** Opening Listed records block **

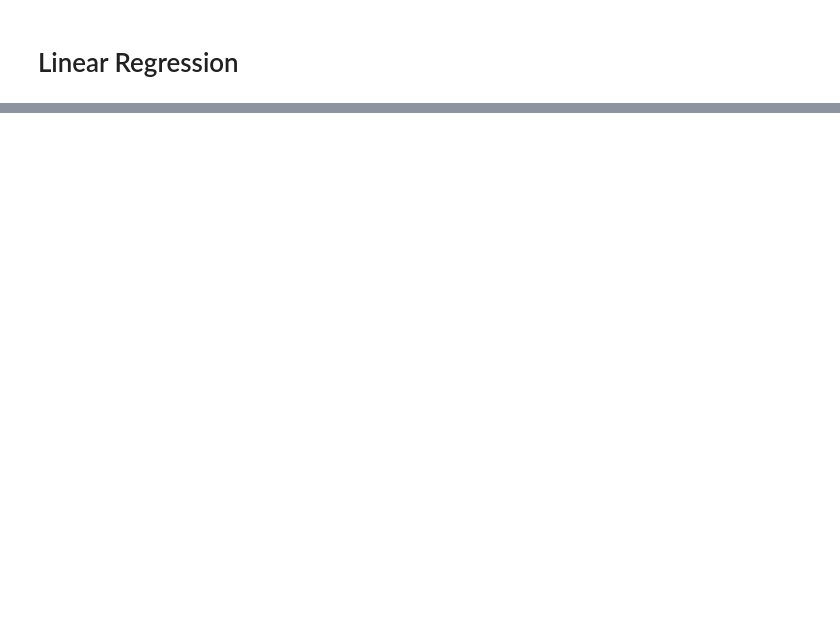
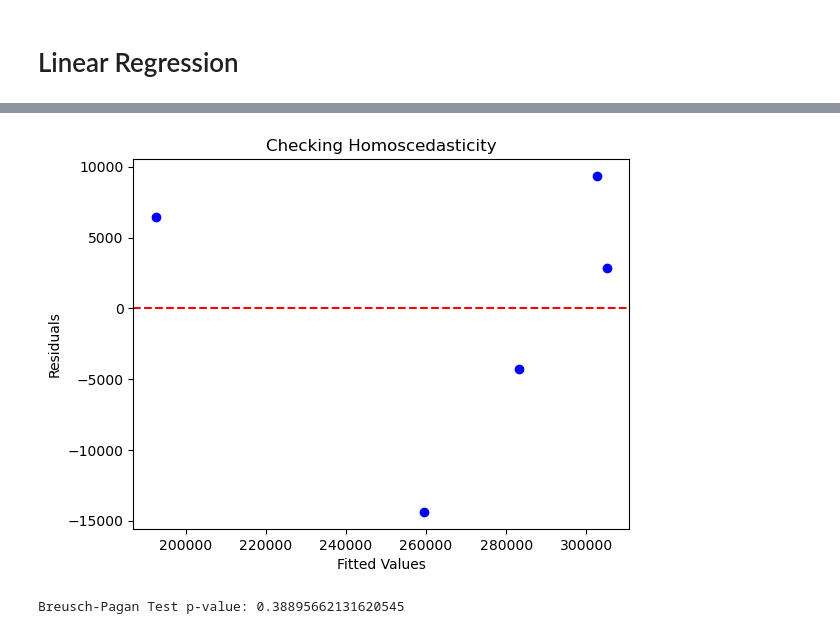
Before and after one commit to Ahmadbader17/fromScratch, a Jupyter notebook: linear_regression.ipynb, the cells around one changed output, grey strips where cells are left out. Cells and saved outputs as stored; diff of their text form; code cells hidden in the pictures; blank space fills up the shorter version.

```diff
--- a/linear_regression.ipynb
+++ b/linear_regression.ipynb
@@ -207,0 +521,33 @@ Trained Bias (Intercept): 0.4300
+# %%
+import statsmodels.api as sm
+import statsmodels.stats.diagnostic as smd
+import numpy as np
+import matplotlib.pyplot as plt
+from sklearn.linear_model import LinearRegression
+
+# Sample Data
+X = np.array([[1400, 3, 10], [1600, 4, 5], [1700, 3, 20], [1875, 2, 30], [1100, 2, 15]])
+Y = np.array([245000, 312000, 279000, 308000, 199000])
+
+# Fit Linear Regression
+model = LinearRegression()
+model.fit(X, Y)
+Y_pred = model.predict(X)
+
+# Residual Plot
+plt.scatter(Y_pred, Y - Y_pred, color="blue")
+plt.axhline(y=0, color="red", linestyle="--")
+plt.xlabel("Fitted Values")
+plt.ylabel("Residuals")
+plt.title("Checking Homoscedasticity")
+plt.show()
+
+# **Fix**: Add a constant column to X
+X_with_const = sm.add_constant(X)  # Adds intercept column
+
+# Breusch-Pagan test
+_, p_value, _, _ = smd.het_breuschpagan(Y - Y_pred, X_with_const)
+print(f"Breusch-Pagan Test p-value: {p_value}")
+# %% [output]
+[figure, added]
+Breusch-Pagan Test p-value: 0.38895662131620545
```
Also changed, not shown: parts of 37 cells of this notebook.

** Closing Listed records block **

What to do: Filter the entries down to the lines that include the string "statsmodels".

Response to the exercise:
+import statsmodels.api as sm
+import statsmodels.stats.diagnostic as smd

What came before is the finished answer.